If we accept that the audience are a leading actor in this drama, it seems logical to attribute this mini-revolution, in good part, to the shrinking of Test attendances and the diminishing of biased support. Yet the results of contests that attract substantial gates suggest that this is no longer terribly pertinent. In ODIs, Australia, India, Pakistan, South Africa and Sri Lanka have all compiled winning away records over the past five years; in T20s, all bar Australia, England and West Indies have done so. Since the days of evenly distributed acclaim and all-round good hosthood appear long gone, this feels all the more laudable.
The IPL echoes this swing. In the first three instalments held in India, home teams collectively won 15 more games than they lost; in 2012, they won eight fewer. In IPL 7, King's XI Punjab, the outstanding outfit in the group stage, suffered two of their three losses at home, while Chennai Super Kings won an eliminator in Mumbai. Three of the four highest stands (by wicket) in IPL annals (and four of the top six) have been achieved by non-Indian players; three of the top four bowling returns in India have been recorded by a visiting bowler, five of the ten highest scores by a visiting batsman.
Which brings us back, confusingly if not quite perplexingly, to the national XI. Despite the general upswing in away fortunes, no country's Test results in the recent past have been quite so polarised. Since bowing to South Africa at the dawn of the century India have won 15, drawn five and lost just two of their home series against their leading seven rivals; away, the respective figures are five, four and 13.
Travelling support can help, and on that score England are economically and uniquely blessed. Graeme Swann has hailed the Barmy Army, who so often outnumber locals, as "the very heartbeat" of his Test tours: who are we to doubt such an expression of debt? From 1972 to 1995, England won just six and drew five of their 27 overseas series (of more than one Test), but matters improved royally once the Barmies began invading en masse (the maiden chorus comprised three mates on the 1994-95 Ashes tour): prior to last winter's mauling down under, their previous 27 such assignments had produced 10 wins and five draws.

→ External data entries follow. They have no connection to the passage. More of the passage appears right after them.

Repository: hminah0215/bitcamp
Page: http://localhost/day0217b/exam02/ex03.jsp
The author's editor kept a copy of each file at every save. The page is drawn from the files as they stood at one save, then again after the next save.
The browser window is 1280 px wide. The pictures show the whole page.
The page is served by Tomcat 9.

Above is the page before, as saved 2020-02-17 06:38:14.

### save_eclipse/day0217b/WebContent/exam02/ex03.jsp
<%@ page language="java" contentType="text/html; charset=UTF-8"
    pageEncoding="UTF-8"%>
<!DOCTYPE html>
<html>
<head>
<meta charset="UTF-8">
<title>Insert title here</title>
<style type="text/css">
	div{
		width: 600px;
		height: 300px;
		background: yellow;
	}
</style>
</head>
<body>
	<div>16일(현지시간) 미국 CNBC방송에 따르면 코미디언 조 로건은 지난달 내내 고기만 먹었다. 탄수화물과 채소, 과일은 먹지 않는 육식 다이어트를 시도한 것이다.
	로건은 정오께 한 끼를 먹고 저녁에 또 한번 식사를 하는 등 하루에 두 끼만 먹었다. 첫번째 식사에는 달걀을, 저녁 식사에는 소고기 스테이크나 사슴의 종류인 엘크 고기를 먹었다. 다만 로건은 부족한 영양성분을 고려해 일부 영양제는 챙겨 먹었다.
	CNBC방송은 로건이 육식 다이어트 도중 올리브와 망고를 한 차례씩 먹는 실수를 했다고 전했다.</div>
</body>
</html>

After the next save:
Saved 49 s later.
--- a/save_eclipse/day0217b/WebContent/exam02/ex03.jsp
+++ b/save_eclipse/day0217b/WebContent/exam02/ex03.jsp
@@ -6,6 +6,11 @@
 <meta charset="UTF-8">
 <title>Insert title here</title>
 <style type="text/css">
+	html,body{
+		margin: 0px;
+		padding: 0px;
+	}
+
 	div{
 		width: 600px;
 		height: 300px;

The ECB can bang on all it likes about the impact of central contracts and a two-tier Championship, but to ignore Bill Cooper's trumpet and those endless renditions of "Jerusalem" would be the height of ingratitude.
Just as West Indies once thrived on the lusty horns and drums of the Anglo-Caribbean community, who are now priced out of the stands, Dhoni and company do not depend on travelling support so much as Diaspora Aid, donated handsomely by the Bharat Army since 1999. The troops were barely visible at this summer's Tests, much less audible; they had snapped up their ODI allocation when there were still tickets aplenty unsold for the Lord's Test.
The Trent Bridge ODI drew squadrons from Leicester, Luton, Southampton, Birmingham, Coventry and London. When I checked on Sunday, the Army's Twitter feed had 2002 followers. Outnumbered they may have been in Nottingham by England fans, but it sure didn't sound like it.
What, then, can we conclude from this morass of conjecture, contradictions and clichés? Only the blindingly obvious. While the elements that determine the outcome of sporting contests remain myriad, diverse and often intangible, the benefits of applause persist.
Rob Steen is a sportswriter and senior lecturer in sports journalism at the University of Brighton. His book Floodlights and Touchlines: A History of Spectator Sport is out now